Tarski, in his important book Der Walzrheitshegriff in den formalisierten Sprachen, has shown that the words "true" and "false", as applied to the sentences of a given language, always require another language, of higher order, for their adequate definition. The conception of a hierarchy of languages is involved in the theory of types, which, in some form, is necessary for the solution of the paradoxes; it plays an important part in Carnap's work as well as in Tarski's. I suggested it in my introduction to Wittgenstein's Tractatus, as an escape from his theory that syntax can only be "shown", not expressed in words.

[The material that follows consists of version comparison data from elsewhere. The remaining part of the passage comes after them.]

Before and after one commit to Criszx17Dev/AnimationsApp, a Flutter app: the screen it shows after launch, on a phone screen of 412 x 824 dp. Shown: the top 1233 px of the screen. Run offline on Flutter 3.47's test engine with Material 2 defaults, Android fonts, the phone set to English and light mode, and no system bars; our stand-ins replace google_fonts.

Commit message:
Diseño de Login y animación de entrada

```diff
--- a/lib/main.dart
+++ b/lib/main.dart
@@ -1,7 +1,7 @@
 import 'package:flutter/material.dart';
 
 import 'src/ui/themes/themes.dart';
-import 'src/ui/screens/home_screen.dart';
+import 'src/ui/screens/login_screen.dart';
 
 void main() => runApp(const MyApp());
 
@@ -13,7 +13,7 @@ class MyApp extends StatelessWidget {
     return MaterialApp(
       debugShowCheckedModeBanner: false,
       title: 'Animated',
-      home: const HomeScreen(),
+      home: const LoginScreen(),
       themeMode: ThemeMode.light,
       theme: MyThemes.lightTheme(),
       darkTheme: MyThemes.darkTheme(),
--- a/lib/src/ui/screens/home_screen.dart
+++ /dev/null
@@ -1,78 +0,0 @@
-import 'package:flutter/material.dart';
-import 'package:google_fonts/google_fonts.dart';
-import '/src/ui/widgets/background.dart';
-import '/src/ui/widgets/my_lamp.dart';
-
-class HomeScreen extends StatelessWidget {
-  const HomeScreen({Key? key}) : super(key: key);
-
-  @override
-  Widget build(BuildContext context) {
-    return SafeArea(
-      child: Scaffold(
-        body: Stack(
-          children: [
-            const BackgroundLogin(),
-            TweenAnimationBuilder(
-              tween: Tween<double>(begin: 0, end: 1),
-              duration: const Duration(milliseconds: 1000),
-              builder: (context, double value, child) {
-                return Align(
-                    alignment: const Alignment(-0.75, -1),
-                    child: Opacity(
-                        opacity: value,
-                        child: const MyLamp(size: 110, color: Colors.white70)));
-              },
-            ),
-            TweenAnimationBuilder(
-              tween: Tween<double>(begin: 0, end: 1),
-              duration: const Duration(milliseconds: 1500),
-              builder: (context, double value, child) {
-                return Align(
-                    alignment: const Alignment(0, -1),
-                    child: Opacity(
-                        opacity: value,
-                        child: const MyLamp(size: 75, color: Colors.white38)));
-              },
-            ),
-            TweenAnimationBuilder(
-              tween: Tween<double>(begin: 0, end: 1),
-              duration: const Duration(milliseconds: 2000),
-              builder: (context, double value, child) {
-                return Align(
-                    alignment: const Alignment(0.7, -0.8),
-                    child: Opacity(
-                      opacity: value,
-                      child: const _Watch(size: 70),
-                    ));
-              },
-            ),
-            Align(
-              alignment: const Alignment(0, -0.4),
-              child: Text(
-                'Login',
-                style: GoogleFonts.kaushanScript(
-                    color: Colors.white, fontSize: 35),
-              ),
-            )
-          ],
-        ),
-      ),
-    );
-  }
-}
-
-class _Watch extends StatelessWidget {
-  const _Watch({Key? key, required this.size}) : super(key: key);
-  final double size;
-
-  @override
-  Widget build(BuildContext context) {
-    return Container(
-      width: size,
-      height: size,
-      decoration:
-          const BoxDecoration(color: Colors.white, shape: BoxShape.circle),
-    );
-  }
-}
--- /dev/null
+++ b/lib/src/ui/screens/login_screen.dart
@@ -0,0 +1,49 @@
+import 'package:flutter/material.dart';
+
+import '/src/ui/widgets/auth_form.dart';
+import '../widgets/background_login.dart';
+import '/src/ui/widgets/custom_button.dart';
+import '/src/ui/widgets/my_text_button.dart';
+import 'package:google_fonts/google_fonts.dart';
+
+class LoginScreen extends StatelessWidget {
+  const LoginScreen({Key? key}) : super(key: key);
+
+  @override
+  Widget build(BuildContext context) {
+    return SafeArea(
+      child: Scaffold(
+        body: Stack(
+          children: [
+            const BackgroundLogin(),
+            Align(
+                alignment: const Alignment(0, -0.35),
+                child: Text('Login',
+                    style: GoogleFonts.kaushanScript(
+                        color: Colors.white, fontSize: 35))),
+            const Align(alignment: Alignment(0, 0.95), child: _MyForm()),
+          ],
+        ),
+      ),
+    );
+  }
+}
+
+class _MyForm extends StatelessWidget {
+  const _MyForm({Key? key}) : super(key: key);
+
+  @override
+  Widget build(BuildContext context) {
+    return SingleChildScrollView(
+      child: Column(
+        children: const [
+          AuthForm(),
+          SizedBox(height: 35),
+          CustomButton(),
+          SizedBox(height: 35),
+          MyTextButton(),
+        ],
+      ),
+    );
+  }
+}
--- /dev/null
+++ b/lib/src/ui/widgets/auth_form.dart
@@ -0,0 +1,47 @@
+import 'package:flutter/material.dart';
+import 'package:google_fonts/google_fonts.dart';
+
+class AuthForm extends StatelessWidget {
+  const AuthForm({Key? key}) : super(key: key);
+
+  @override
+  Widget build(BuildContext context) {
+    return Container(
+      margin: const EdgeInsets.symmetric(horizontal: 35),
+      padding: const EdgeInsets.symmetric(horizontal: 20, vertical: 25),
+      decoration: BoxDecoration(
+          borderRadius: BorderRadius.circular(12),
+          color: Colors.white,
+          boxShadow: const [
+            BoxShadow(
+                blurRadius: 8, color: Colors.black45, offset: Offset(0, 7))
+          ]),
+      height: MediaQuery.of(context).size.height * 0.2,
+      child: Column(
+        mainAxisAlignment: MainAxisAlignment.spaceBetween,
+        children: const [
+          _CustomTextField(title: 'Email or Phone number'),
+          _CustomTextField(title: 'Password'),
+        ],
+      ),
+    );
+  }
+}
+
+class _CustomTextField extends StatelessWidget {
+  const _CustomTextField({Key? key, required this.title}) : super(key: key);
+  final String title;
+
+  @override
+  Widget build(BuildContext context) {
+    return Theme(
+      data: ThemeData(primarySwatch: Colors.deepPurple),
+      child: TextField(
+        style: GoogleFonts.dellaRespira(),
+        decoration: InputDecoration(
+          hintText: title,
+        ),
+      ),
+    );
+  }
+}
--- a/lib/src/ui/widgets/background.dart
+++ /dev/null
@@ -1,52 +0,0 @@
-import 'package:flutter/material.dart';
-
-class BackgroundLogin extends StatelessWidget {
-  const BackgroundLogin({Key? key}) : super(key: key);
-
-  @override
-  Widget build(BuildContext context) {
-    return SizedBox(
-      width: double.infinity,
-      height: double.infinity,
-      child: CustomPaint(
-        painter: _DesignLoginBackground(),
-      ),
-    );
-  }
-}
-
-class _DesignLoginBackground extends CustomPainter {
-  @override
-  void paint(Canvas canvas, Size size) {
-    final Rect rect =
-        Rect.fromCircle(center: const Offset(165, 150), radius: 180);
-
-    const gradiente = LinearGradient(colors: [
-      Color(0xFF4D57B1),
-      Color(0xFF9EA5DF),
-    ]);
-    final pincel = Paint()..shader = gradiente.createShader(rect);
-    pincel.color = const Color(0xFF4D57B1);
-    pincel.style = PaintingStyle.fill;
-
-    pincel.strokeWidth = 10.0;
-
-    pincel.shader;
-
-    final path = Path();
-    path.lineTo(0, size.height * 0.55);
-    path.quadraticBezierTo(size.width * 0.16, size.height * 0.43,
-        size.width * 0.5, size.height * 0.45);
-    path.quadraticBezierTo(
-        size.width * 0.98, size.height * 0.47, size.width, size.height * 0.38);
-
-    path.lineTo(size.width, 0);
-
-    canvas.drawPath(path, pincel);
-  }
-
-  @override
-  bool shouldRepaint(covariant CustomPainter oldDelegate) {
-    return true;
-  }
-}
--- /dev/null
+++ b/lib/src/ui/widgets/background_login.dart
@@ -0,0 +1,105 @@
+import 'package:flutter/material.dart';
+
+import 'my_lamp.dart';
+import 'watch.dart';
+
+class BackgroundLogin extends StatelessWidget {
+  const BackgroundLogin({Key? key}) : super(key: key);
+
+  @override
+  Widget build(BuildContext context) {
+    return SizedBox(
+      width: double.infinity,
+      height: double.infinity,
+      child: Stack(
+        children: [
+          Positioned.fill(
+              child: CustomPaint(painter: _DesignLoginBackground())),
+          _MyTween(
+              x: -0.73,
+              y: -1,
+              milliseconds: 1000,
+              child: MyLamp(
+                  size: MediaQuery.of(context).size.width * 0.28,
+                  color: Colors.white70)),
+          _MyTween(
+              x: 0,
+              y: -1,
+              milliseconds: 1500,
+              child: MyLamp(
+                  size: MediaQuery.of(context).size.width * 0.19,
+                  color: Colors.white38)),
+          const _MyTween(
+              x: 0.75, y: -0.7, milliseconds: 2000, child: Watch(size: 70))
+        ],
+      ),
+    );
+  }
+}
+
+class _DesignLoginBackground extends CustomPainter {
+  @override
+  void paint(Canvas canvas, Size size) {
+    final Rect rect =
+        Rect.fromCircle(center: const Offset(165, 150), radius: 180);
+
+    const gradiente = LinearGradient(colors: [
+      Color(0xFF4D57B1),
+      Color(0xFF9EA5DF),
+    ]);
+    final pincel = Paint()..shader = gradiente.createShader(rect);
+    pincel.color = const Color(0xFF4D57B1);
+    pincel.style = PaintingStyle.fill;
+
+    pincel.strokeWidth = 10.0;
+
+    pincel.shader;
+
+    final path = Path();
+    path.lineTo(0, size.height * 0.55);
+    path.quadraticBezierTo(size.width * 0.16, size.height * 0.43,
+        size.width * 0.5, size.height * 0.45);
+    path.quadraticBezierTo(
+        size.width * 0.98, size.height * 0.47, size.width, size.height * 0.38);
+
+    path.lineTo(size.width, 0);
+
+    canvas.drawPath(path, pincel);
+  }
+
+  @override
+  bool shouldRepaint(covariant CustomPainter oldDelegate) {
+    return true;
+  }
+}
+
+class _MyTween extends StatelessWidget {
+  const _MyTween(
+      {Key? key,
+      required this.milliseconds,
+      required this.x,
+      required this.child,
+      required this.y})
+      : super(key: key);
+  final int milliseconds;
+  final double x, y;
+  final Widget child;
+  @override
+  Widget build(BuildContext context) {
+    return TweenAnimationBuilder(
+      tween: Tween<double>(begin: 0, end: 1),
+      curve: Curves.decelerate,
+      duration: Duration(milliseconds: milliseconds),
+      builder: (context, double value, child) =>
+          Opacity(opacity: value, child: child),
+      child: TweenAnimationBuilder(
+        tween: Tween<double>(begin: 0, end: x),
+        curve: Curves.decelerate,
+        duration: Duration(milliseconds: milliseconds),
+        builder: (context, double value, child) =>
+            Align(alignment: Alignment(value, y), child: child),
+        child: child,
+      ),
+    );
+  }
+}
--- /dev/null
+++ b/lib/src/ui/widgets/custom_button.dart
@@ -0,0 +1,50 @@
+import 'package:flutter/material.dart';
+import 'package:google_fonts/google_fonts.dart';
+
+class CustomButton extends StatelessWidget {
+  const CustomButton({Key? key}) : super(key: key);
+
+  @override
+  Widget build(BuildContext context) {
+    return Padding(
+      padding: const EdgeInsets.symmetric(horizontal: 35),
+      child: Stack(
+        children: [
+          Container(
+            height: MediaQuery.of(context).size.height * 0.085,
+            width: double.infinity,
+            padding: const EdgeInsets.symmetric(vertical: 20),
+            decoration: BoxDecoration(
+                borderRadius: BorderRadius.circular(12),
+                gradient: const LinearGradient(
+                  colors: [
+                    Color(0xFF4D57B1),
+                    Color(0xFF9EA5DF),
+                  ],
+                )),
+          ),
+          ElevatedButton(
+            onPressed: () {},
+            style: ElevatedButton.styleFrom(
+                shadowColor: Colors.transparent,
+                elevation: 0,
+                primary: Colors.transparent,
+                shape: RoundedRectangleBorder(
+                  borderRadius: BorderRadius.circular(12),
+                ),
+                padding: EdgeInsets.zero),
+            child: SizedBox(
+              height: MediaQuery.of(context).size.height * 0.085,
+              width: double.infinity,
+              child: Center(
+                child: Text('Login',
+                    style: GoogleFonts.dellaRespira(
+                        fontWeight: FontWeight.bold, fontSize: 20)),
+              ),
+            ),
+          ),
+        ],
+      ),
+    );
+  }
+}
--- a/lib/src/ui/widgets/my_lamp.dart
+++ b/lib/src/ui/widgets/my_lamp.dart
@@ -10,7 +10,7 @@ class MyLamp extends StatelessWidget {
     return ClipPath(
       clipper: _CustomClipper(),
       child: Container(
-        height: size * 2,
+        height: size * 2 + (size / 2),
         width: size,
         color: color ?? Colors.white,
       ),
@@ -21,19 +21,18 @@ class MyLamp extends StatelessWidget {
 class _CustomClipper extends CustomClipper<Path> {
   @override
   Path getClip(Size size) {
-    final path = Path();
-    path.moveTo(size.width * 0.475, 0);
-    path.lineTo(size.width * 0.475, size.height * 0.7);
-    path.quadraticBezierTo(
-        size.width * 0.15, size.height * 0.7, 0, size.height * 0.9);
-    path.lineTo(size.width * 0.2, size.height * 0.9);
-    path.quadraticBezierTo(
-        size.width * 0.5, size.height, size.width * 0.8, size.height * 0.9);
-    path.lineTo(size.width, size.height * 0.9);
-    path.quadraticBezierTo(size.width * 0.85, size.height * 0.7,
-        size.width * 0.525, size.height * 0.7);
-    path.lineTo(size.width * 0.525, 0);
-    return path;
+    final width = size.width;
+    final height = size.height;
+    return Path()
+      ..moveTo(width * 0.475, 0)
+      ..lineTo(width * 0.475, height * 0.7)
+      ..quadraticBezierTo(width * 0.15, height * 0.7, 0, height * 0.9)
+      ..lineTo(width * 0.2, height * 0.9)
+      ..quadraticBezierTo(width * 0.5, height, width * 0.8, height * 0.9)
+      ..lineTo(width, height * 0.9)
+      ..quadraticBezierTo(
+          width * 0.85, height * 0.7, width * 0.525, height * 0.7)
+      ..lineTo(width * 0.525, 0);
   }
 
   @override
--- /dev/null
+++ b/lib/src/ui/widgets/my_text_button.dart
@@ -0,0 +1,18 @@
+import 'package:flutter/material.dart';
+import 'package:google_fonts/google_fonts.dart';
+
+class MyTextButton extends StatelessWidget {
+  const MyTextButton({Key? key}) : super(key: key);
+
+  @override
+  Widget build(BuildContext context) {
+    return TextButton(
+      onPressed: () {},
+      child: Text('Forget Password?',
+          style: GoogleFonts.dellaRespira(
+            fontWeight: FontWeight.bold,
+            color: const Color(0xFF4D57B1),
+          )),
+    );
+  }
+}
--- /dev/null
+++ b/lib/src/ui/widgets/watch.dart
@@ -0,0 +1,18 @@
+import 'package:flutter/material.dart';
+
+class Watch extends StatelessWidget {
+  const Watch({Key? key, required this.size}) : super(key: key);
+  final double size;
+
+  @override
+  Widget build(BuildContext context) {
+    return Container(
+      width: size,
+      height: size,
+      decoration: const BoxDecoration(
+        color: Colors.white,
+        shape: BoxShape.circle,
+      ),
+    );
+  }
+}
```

The arguments for the necessity of a hierarchy of languages are overwhelming, and I shall henceforth assume their validity.•
* These arguments are derived from the paradoxes; their applicability to the words "true" and "false" is derived from the paradox of the liar.